China races to find 40 missing miners: Media
Rescuers in southern China were racing against time on Monday to reach more than 40 coal miners trapped underground at the weekend in two flooded pits, state media said.world Updated: Jul 05, 2011 11:23 IST
Rescuers in southern China were racing against time on Monday to reach more than 40 coal miners trapped underground at the weekend in two flooded pits, state media said.
In the southern Guangxi region, heavy rains hampered efforts to reach 19 workers trapped in a colliery in Heshan city which collapsed on Saturday due to torrential downpours pummelling the area, Xinhua news agency reported.
Three bodies have already been pulled from the pit, the report said.
"The density of the toxic gas in the mine shaft remains high, and we have to be wary of more collapses," rescue worker Huang Xiangxiong told the agency.

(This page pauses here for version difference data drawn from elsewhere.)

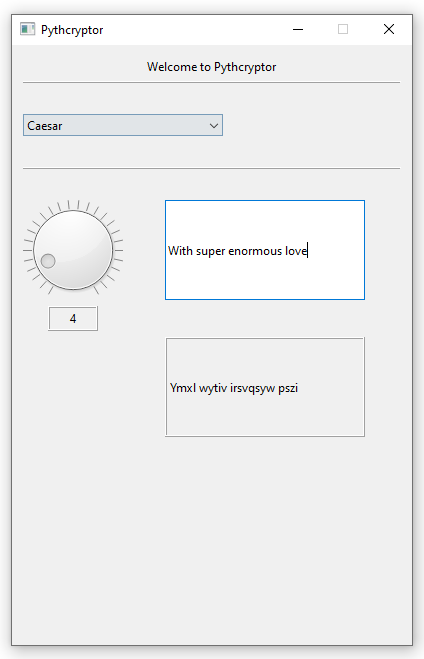
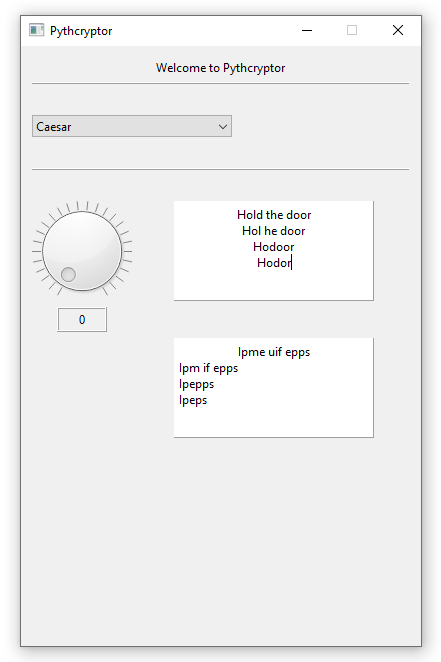
Update

diff --git a/Pythcryptor.py b/Pythcryptor.py
@@ -1,4 +1,4 @@
-from PySide6.QtWidgets import QApplication, QStyleFactory, QLineEdit, QWidget, QFormLayout, QListWidget, QComboBox, QLabel, QFrame, QDial, QColumnView, QVBoxLayout, QHBoxLayout, QInputDialog, QBoxLayout, QGridLayout, QSpacerItem, QSizePolicy
+from PySide6.QtWidgets import QApplication, QStyleFactory, QLineEdit, QTextEdit, QWidget, QFormLayout, QListWidget, QComboBox, QLabel, QFrame, QDial, QColumnView, QVBoxLayout, QHBoxLayout, QInputDialog, QBoxLayout, QGridLayout, QSpacerItem, QSizePolicy
 from PySide6.QtGui import QIntValidator, QDoubleValidator, QFont
 from PySide6.QtCore import Qt
 from functools import partial
@@ -125,7 +125,6 @@ class mainWindow(QWidget):
 
                         # No idea what it's supposed to do. I tried playing around with dynamically expanding elements.
                         # So far it turns out to be stupidly messed up. I will write own listener for this.
-                        # Learning about how Qt handles this is a waste of my time.
                         # shiftDial.setSizePolicy(QSizePolicy.Expanding, QSizePolicy.Expanding)
 
                         dialValue = QLabel()
@@ -144,14 +143,25 @@ class mainWindow(QWidget):
                         layoutDials.addWidget(dialValue)
 
                         # Caesar DATA INPUT/OUTPUT
-                        messageInput = QLineEdit("Your message")
+                        messageInput = QTextEdit("Your message")
                         messageInput.setFixedWidth(self.frameSize().toTuple()[0]*2/4)
                         messageInput.setFixedHeight(self.frameSize().toTuple()[0]*1/4)
+                        messageInput.setFrameStyle(QFrame.Panel | QFrame.Raised)
+                        messageInput.setAlignment(Qt.AlignHCenter | Qt.AlignVCenter)
 
-                        messageOutput = QLabel("Your encrypted message")
-                        messageOutput.setFrameStyle(QFrame.Box | QFrame.Raised)
+                        # For turning off scrollbars
+                        # self.setVerticalScrollBarPolicy(QtCore.Qt.ScrollBarAlwaysOff)
+                        # self.setHorizontalScrollBarPolicy(QtCore.Qt.ScrollBarAlwaysOff)
+                        # messageInput.setClearButtonEnabled(True)
+
+                        messageOutput = QTextEdit("Your encrypted message")
                         messageOutput.setFixedWidth(self.frameSize().toTuple()[0]*2/4)
                         messageOutput.setFixedHeight(self.frameSize().toTuple()[0]*1/4)
+                        messageOutput.setFrameStyle(QFrame.Panel | QFrame.Raised)
+                        messageOutput.setAlignment(Qt.AlignHCenter | Qt.AlignVCenter)
+
+                        # For Labels
+                        # messageOutput.setTextInteractionFlags(Qt.TextSelectableByMouse | Qt.TextSelectableByKeyboard)
 
                         layoutData = QBoxLayout(QBoxLayout.TopToBottom, parent = None)
                         # layoutData.setStretch(1, 1)
@@ -191,15 +201,16 @@ class mainWindow(QWidget):
                         shiftDial.valueChanged.connect(showValue)
                         def showMessage(): 
                                 array = ""
-                                for index in range(len(messageInput.text())):
-                                        char = messageInput.text()[index]
+                                for index in range(len(messageInput.toPlainText())):
+                                        char = messageInput.toPlainText()[index]
                                         if (ord(char) >=65 and ord(char) <=90):
-                                                array = array + chr((ord(char) + shiftDial.value() - 67) % 26 + 65)
+                                                array = array + chr((ord(char) + shiftDial.value() - 65) % 26 + 65)
                                         elif (ord(char) >=97 and ord(char) <=122):
                                                 array = array + chr((ord(char) + shiftDial.value() - 97) % 26 + 97)
                                         else:
                                                 array = array + char
                                 messageOutput.setText(array)
+                                messageOutput.setAlignment(Qt.AlignHCenter | Qt.AlignVCenter)
                         shiftDial.valueChanged.connect(showMessage)
                         messageInput.textChanged.connect(showMessage)
 

diff --git a/README.md b/README.md
@@ -4,35 +4,12 @@ Program for quick encryption and decryption of simple data. My first GUI program
 
 It is written using PySide6, manually, without QCreator or QtQuick.
 
-## About
+## Purpose
 
-Honestly speaking I got pissed off by a local company, because seemingly having experience with:
+I plan on implementing some basic ciphers, at least the ones I got to know during my studies.
 
-- C/C++
-- JS/TS/Python
+Basically a project merging my minor idea of a cryptography notebook with a handy implementation for my own use.
 
-with
-
-- Qt (QML)
-- HTML5/CSS3 (JS frameworks)
-- Windows Forms/UWP (UWP is a mess)
-
-is not enough to get an internship... in DevOps, even if you have a stupid Microsoft Azure Administrator Associate title.
-
-Before hearing from them I decided to give a try to GUI programming and see what PEP8 is (using PEP8 is as difficult as installing one plugin, perhaps they need 10 years of experience for that, who knows).
-
-Then after hearing from them, I got pissed off and wanted to mock them by learning to write a stupid GUI app from scratch in 2 days.
-Seemingly if I forgot how to load/save stupid files in Python (oopsie whoopsie, I was busy studying for an exam for 3 months and didn't touch python in the meanwhile), then I can't write a stupid GUI app in 2 days?
-
-Oh wait... I also had a prototype of recognizing ML images? Oh... well
-I guess I'm too stupid for an internship ./s
-
-I decided to use PySide instead of PyQt. It looked pretty good to me, so I finished the application prototype in 2 days (I never touched GUIs in Python before). I tried comparing it to QML, but QML is still kind of weird to me (mostly giving context to QML items from .py)
-
-PERHAPS ANOTHER DAY.
+## Preview
 
 ![Preview](Screenshot.png)
-
-### This app is basically a primitive prototype, nothing fancy (it's trash rn).
-
-Posted it under public, because why not. I will work on it and implement/merge my ideas for a book about cryptography and an app.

In the neighbouring province of Guizhou, 23 miners were trapped in another mine that flooded on Saturday due to heavy rains and a breakdown in the shaft's drainage system. Most of the workers hail from Guangxi.
Xinhua cited the local emergency rescue headquarters as saying water levels had dropped by two metres (six feet) late Sunday, but then quickly rose again.
Rescuers worked through the night to pump water out of the pit, Xinhua said, adding that more pumps were due to be installed on Monday to help speed the process.
Li Shangkuan, the deputy chief of Guizhou's work safety administration, vowed a thorough investigation into the incident.
China's coal mines have a notoriously poor safety record, which the government has repeatedly pledged to address.
In its latest campaign, the government issued a policy last year that required six kinds of safety systems, including rescue facilities, to be installed in all coal mines within three years.
In 2010, 2,433 people died in coal mine accidents in China, according to official statistics, or a rate of more than six workers per day.
Labour rights groups, however, say the actual death toll is likely much higher than official data indicates, partly due to under-reporting of accidents as mine bosses seek to limit their economic losses and avoid punishment.